In a first for the Missouri Supreme Court, lawyers arguing for and against a St. Louis man’s request for a new trial in a 1994 murder delivered arguments remotely Tuesday because of the coronavirus pandemic.
Lawyers for Lamar Johnson, 46, who has served nearly 25 years in prison for a murder they say he didn’t commit, made their case remotely that Johnson is innocent and deserves a new trial. Circuit Attorney Kimberly M. Gardner’s office also argued on Johnson’s behalf. Gardner has said Johnson was wrongfully convicted.
“As a minister of justice, a prosecutor has an obligation to seek justice, and it is not seeking justice to turn evidence over to an incarcerated person and walking away,” lawyer Daniel Harawa argued Tuesday on behalf of Gardner. “If a prosecutor abused the power of their office to wrongfully convict an innocent person then a prosecutor must be able to use her office to seek to undo that conviction.”
A court spokeswoman said the court used a videoconferencing platform called WebEx for these arguments.
The case has generated widespread attention, with nearly 200 prosecutors, legal scholars and retired judges across Missouri and the nation filing court briefs weighing in on the limits of prosecutorial power to overturn convictions.

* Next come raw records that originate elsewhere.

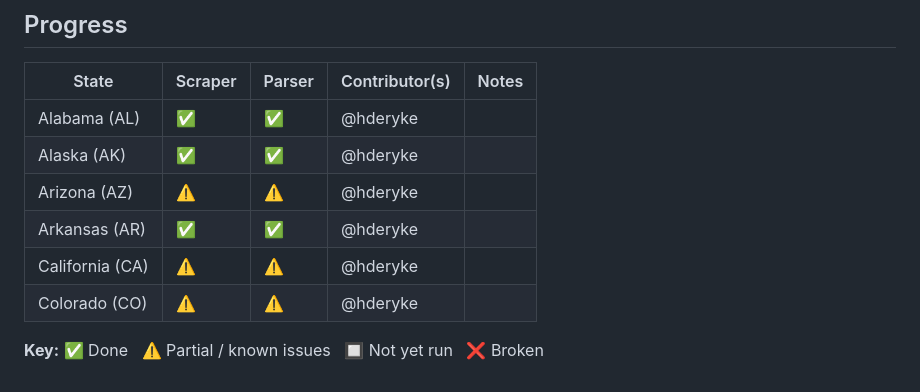
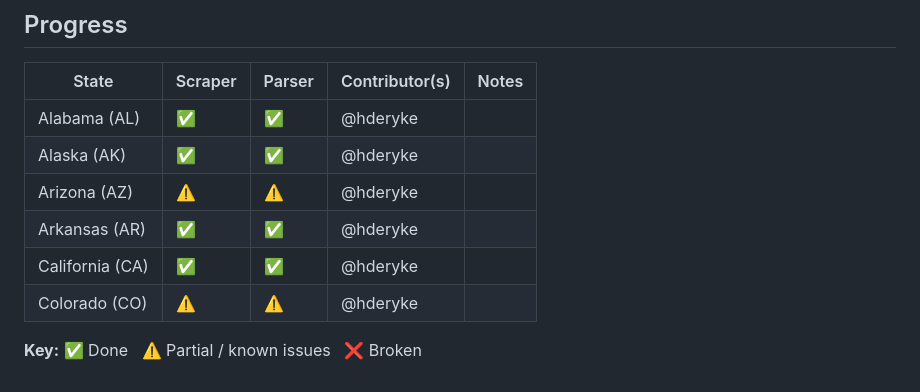
Before and after one commit to hderyke/state-level-campaign-finance, a Markdown page: README.md, the part around the change. Rendered like a GitHub page.

```diff
--- a/README.md
+++ b/README.md
@@ -188,7 +188,7 @@ For full details on adding a new state, see [docs/contributing.md](docs/contribu
 | Alaska (AK) | ✅ | ✅ | @hderyke       | |
 | Arizona (AZ) | ⚠️ | ⚠️ | @hderyke       | |
 | Arkansas (AR) | ✅ | ✅ | @hderyke       | |
-| California (CA) | ⚠️ | ⚠️ | @hderyke       | |
+| California (CA) | ✅ | ✅ | @hderyke       | |
 | Colorado (CO) | ⚠️ | ⚠️ | @hderyke       | |
 
-**Key:** ✅ Done &nbsp; ⚠️ Partial / known issues &nbsp; 🔲 Not yet run &nbsp; ❌ Broken
+**Key:** ✅ Done &nbsp; ⚠️ Partial / known issues &nbsp;  ❌ Broken
```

Missouri Attorney General Eric Schmitt’s office argued Tuesday that the circuit court in which Johnson was convicted lacks the authority to grant Johnson a new trial and that court rules prohibit Gardner from seeking a new trial on Johnson’s behalf decades later.
“Any time a prosecutor takes it upon him or herself to advocate individually for a defendant in a case where the prosecutor’s office made a decision to indict or file an information to charge the defendant and then prosecuted that defendant ...,” said Shaun Mackelprang, an assistant attorney general, “it has the potential to undermine public confidence.”
Johnson is not innocent and Gardner has no authority to claim powers not afforded her by state lawmakers, Mackelprang said.
Johnson was convicted of murdering Marcus Boyd, 25, over a $40 drug debt on Louisiana Avenue in the city’s Dutchtown neighborhood. Johnson received a life sentence without parole while another suspect, Phil Campbell, pleaded guilty to a reduced charge in exchange for a seven-year prison term.
Johnson has long maintained his innocence. Last year, Gardner’s Conviction Integrity Unit reviewed Johnson’s case and in collaboration with the Midwest Innocence Project filed a motion for a new trial on his behalf. Gardner claimed to have uncovered police corruption and misconduct by one of her office’s former prosecutors through secret payments to a witness, falsified police reports and perjured testimony.
The former assistant prosecutor and the former lead homicide detective on Johnson’s case have rejected Gardner’s claims of police and prosecutorial misconduct.
Johnson’s lawyer, Lindsay Runnels, said Tuesday that Johnson’s case is simple: Johnson is innocent, the evidence of his innocence is “overwhelming” and the elected prosecutor agrees his conviction was wrong.
“Innocence is the ultimate equity and the procedural technicalities, if they exist, must always yield to the imperative of correcting a fundamentally unjust incarceration,” Runnels said.
Mackelprang said the proper avenues Johnson’s pursuit of a new trial includes a petition of habeas corpus challenging his conviction and imprisonment, or through a gubernatorial pardon.
The case landed in the Missouri Supreme Court after Gardner and Johnson appealed St. Louis Circuit Judge Elizabeth Hogan’s ruling last year denying their motion, saying that the circuit court had no authority to grant Johnson a new trial because the court’s jurisdiction over his case expired shortly after his 1995 sentencing.
Johnson has lost at least three other appeals of his conviction.